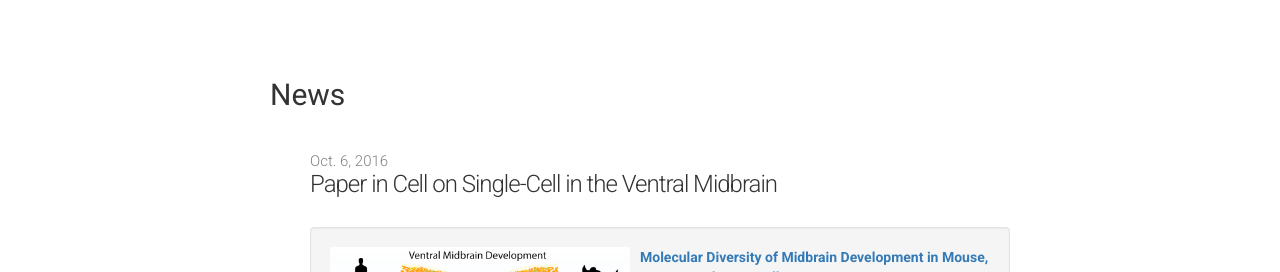
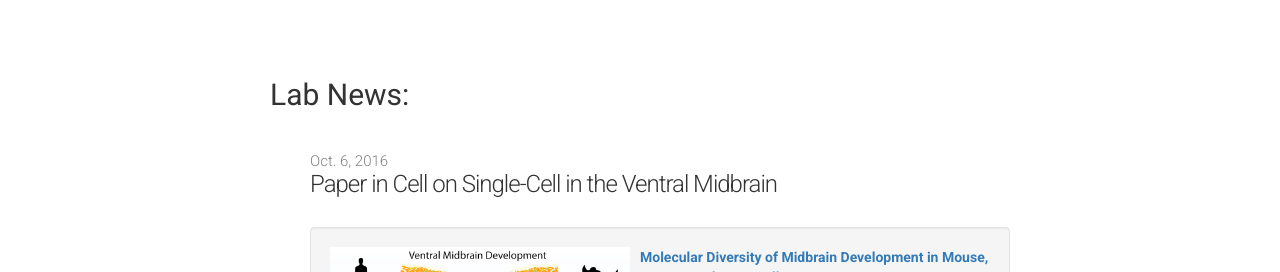
Before and after one commit to ArenasLab/arenaslab.github.io, a Jekyll site: the page index.html, which Jekyll copies as it is, in a window 1280 px wide and 900 px high, scrolled down 339 px. Shown: the part 183-455 px from the top of the window. Built offline with Jekyll 4.4.1, drawn with Linux system fonts in a browser that asks for light colours.

Commit message:
Update index.html

```diff
--- a/index.html
+++ b/index.html
@@ -46,7 +46,7 @@
     <div class="post">
       <div class="news">
 
-        <h2>News</h2>
+        <h2>Lab News:</h2>
         <p>&nbsp;</p>
         <ul class="posts">
 
```
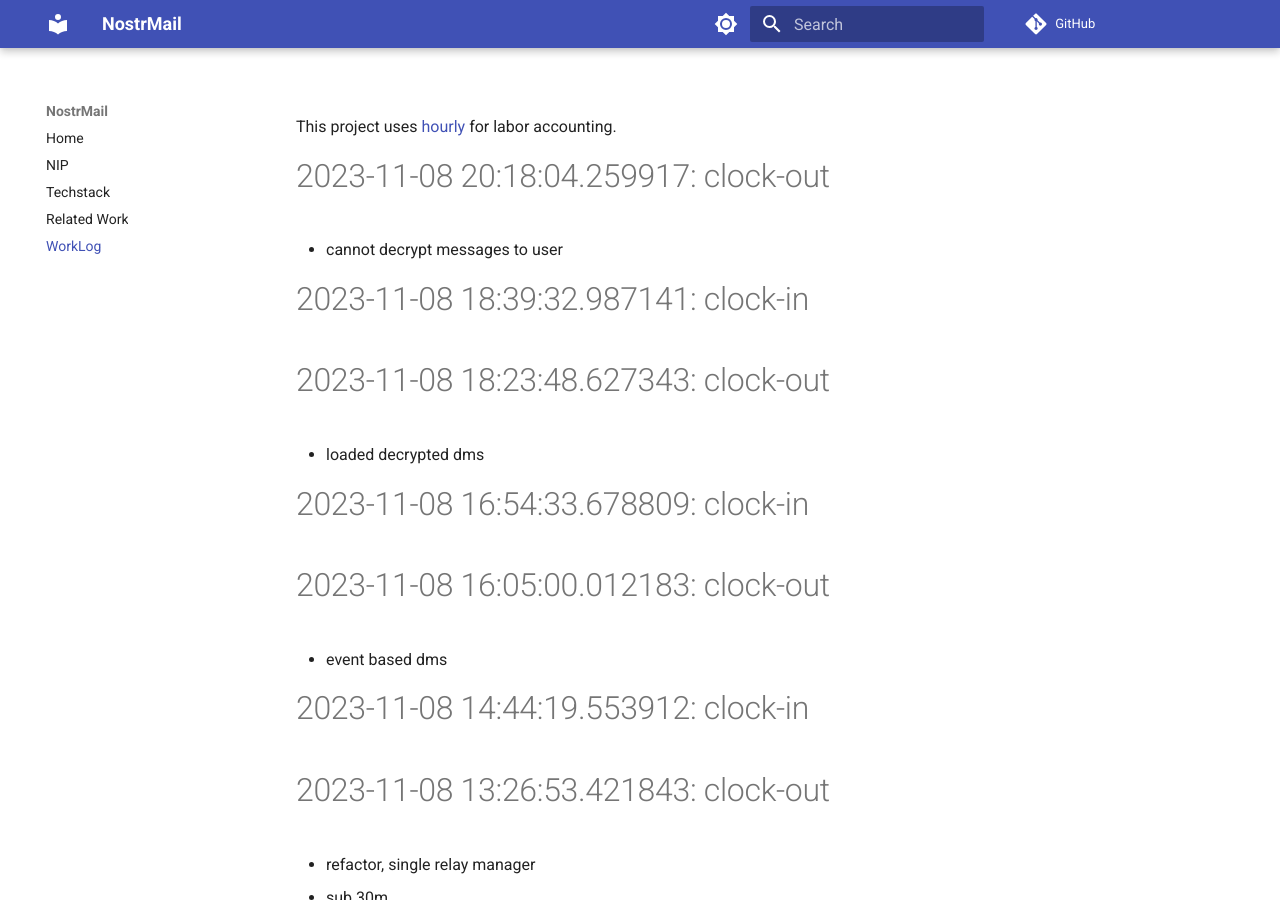
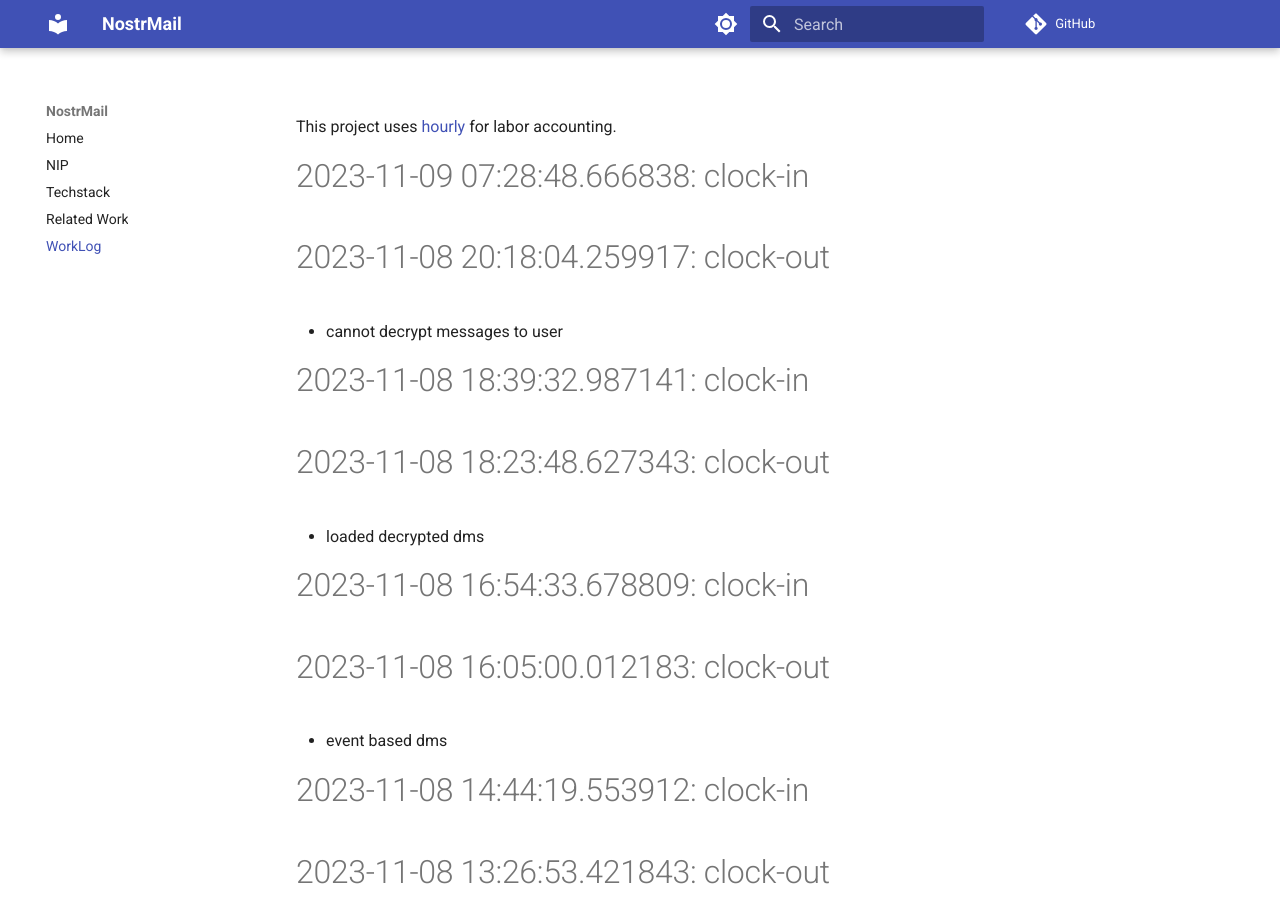
Before and after one commit to asherp/nostr-mail, an MkDocs documentation site: the page built from docs/WorkLog.md, in a window 1280 px wide and 900 px high. Built offline with MkDocs 1.6.1 and Material for MkDocs 9.7.7, drawn with Linux system fonts in a browser that asks for light colours; comment, search, counter and statistics services are not loaded.

Commit message:
clock-in

```diff
--- a/WorkLog.md
+++ b/WorkLog.md
@@ -1,3 +1,6 @@
+
+# 2023-11-09 07:28:48.666838: clock-in
+
 # 2023-11-08 20:18:04.259917: clock-out
 
 * cannot decrypt messages to user
```
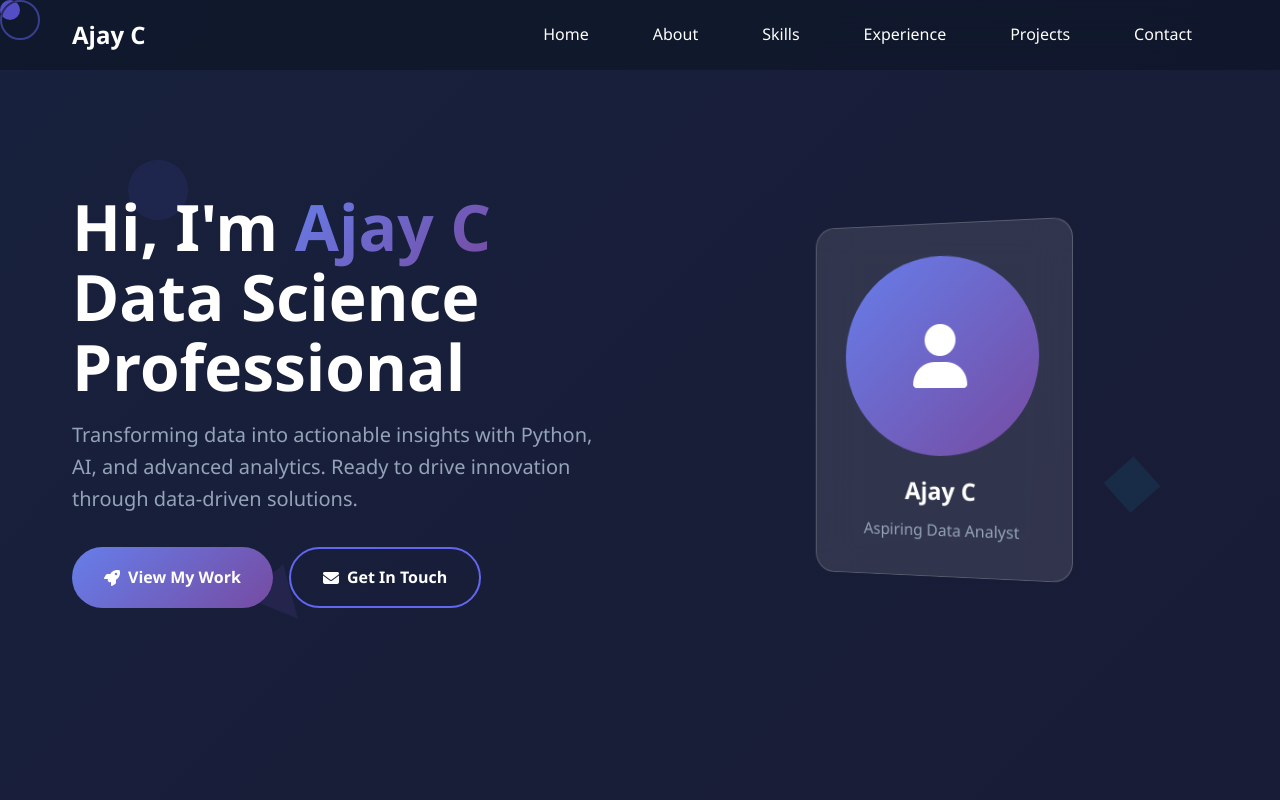
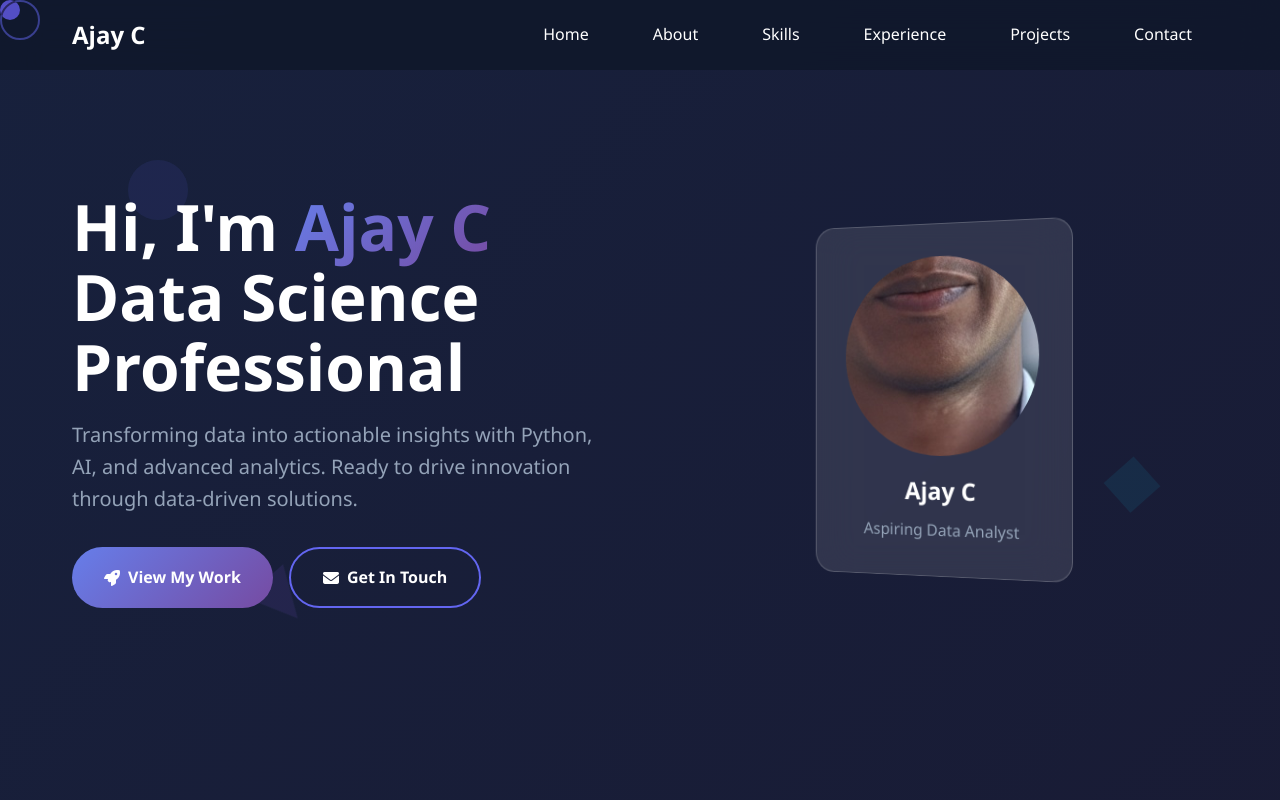
Before and after one commit to Ajaychinnadurai/Portfolio, a plain HTML site: page index.html in a window 1280 px wide. Shown: the top 800 px of the page. Drawn offline with Linux system fonts and the light colour scheme.

Commit message:
Update index.html

```diff
--- a/index.html
+++ b/index.html
@@ -932,6 +932,7 @@
             <div class="hero-visual">
                 <div class="profile-card">
                     <div class="profile-image">
+                        <img src="https://github.com/Ajaychinnadurai/Portfolio/blob/main/change-this-photo-as-you%20(1).jpeg" alt="Profile" />
                         <i class="fas fa-user"></i>
                     </div>
                     <h3>Ajay C</h3>
```
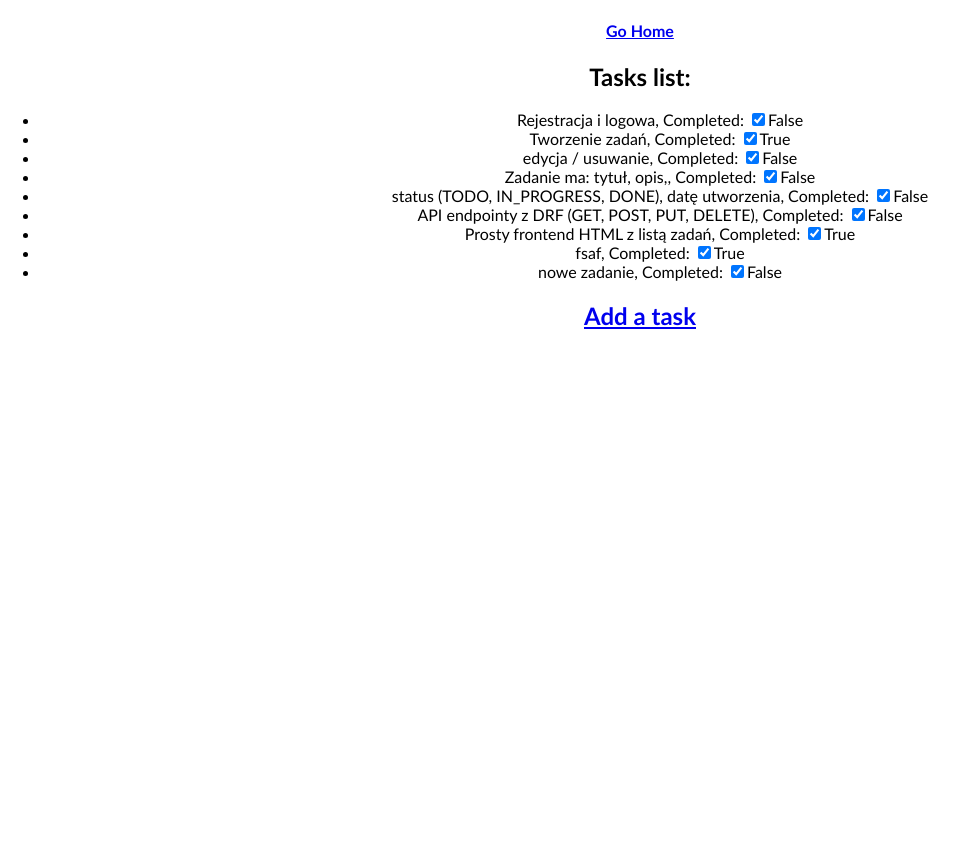
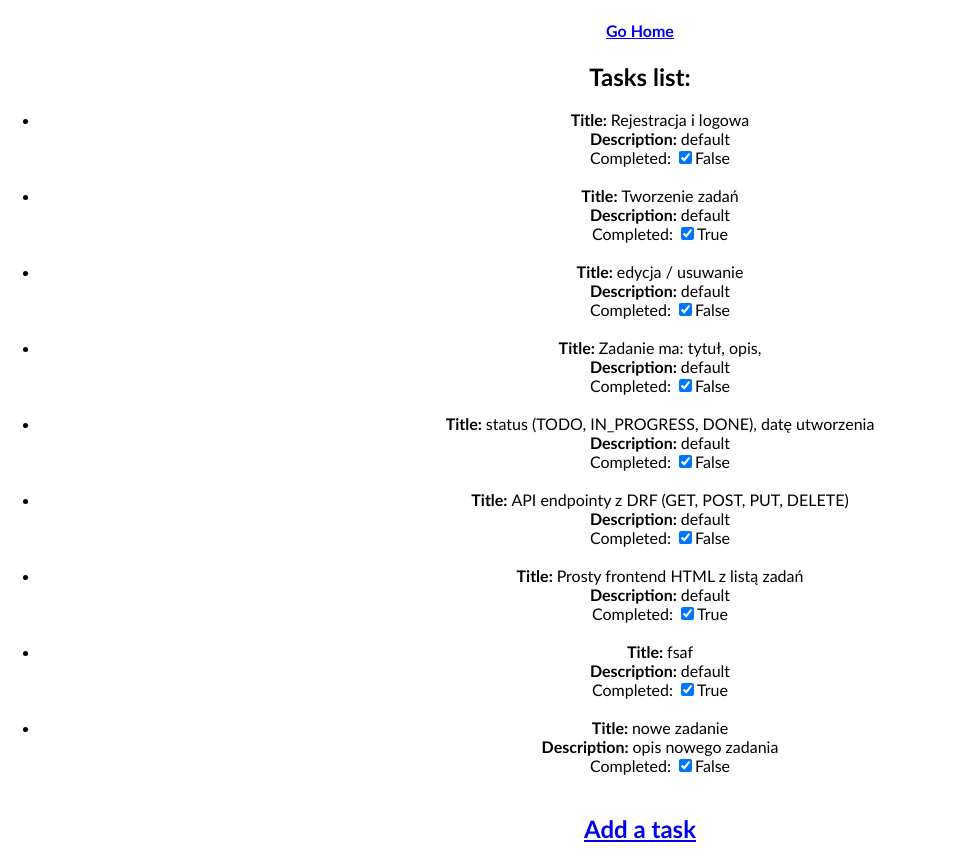
Before and after one commit to KacperStrugala1/ToDoApp, a Django app: page /task/ in a window 1280 px wide. Shown: the part 47-910 px from the top of the page, without its empty margins (0-968 px from the left). Before the commit the page ends 376 px from the top, so only its background shows below. Run offline with Django 4.2, Linux system fonts and the light colour scheme; a user stored in the database is signed in; data comes from the database, SQL or seed files in the repository; both versions use the stored data as it was after the commit.

Commit message:
new_task_site_look

```diff
--- a/mysite/mysite/settings.py
+++ b/mysite/mysite/settings.py
@@ -32,7 +32,6 @@ ALLOWED_HOSTS = []
 
 INSTALLED_APPS = [
     'user',
-    'crispy_forms',
     'tasks',
     'django.contrib.admin',
     'django.contrib.auth',
--- a/mysite/mysite/urls.py
+++ b/mysite/mysite/urls.py
@@ -20,7 +20,7 @@ from .views import HomeView, AboutView, WorkingView
 
 urlpatterns = [
     path('admin/', admin.site.urls),
-     path("accounts/", include("django.contrib.auth.urls")),
+    path("accounts/", include("django.contrib.auth.urls")),
     path('', HomeView.as_view(), name="home"),
     path('working/', WorkingView.as_view(), name="view"),
     path('about/', AboutView.as_view(), name="about"),
--- a/mysite/mysite/views.py
+++ b/mysite/mysite/views.py
@@ -12,7 +12,6 @@ class WorkingView(View):
     def get(self, request):
         return render(request,"mysite/work.html")
 
-
 class AboutView(View):
     def get(self, request):
         response_date = {"error": "about site"}
--- a/mysite/tasks/forms.py
+++ b/mysite/tasks/forms.py
@@ -4,4 +4,4 @@ from .models import Task
 class TaskForm(forms.ModelForm):
     class Meta:
         model = Task
-        fields = ['title', 'completed']
+        fields = ['title', 'description','completed']
--- a/mysite/tasks/models.py
+++ b/mysite/tasks/models.py
@@ -6,6 +6,7 @@ class Task(models.Model):
     #new
     user = models.ForeignKey(User, on_delete=models.CASCADE)
     title = models.CharField(max_length=50)
+    description = models.TextField()
     completed = models.BooleanField(default=False)
     create_date = models.DateTimeField(auto_now_add=True)
 
--- a/mysite/tasks/views.py
+++ b/mysite/tasks/views.py
@@ -14,9 +14,9 @@ def create_task(request):
         form = TaskForm(request.POST)
         if form.is_valid():
             task = form.save(commit=False)
-            task.user = request.user  # przypisujemy zalogowanego użytkownika
+            task.user = request.user
             task.save()
-            return redirect('/task/')  # przekierowanie np. do listy zadań
+            return redirect('/task/')
     else:
         form = TaskForm()
     return render(request, 'tasks/create_task.html', {'form': form})
--- a/mysite/templates/tasks/tasks_page.html
+++ b/mysite/templates/tasks/tasks_page.html
@@ -19,11 +19,17 @@
     <h2>Tasks list:</h2>
     <ul>
         {%for task in tasks %}
-            <li>
-                {{task.title}},
-                Completed:
-                <input type="checkbox" checked="checked">{{task.completed}}
-            </li>
+            <div>
+                <li>
+                    <strong>Title: </strong> {{task.title}}
+                    <br>
+                    <strong>Description: </strong>{{task.description}}
+                    <br>
+                    Completed:
+                    <input type="checkbox" checked="checked">{{task.completed}}
+                    <br><br>
+                </li>
+            </div>
         {%empty%}
             <li>No tasks</li>
         {%endfor%}
```
Also changed, not shown: mysite/db.sqlite3, mysite/tasks/migrations/0003_task_description.py (added).
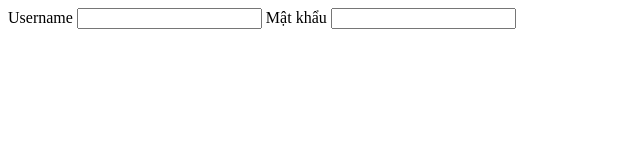
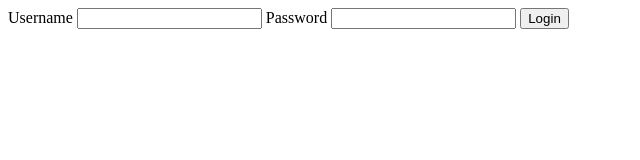
Before and after one commit to Anit008/git_ktra, a plain HTML site: page index.html in a window 1280 px wide. Shown: the whole page, without its empty margins (0-640 px from the left). Drawn offline with Linux system fonts and the light colour scheme.

Commit message:
sua mat khau thanh password va them btn login

```diff
--- a/index.html
+++ b/index.html
@@ -10,8 +10,9 @@
 <body>
     <label for="">Username</label>
     <input type="text">
-    <label for="">Mật khẩu</label>
+    <label for="txtpassword">Password</label>
     <input type="password">
+    <button>Login</button>
 
 </body>
 
```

(DESCRIPTION OF THE TASK): Retrieve all lines from the data that contain the string "models".

(EXERCISE SOLUTION):
@@ -4,4 +4,4 @@ from .models import Task
--- a/mysite/tasks/models.py
+++ b/mysite/tasks/models.py
@@ -6,6 +6,7 @@ class Task(models.Model):
     user = models.ForeignKey(User, on_delete=models.CASCADE)
     title = models.CharField(max_length=50)
+    description = models.TextField()
     completed = models.BooleanField(default=False)
     create_date = models.DateTimeField(auto_now_add=True)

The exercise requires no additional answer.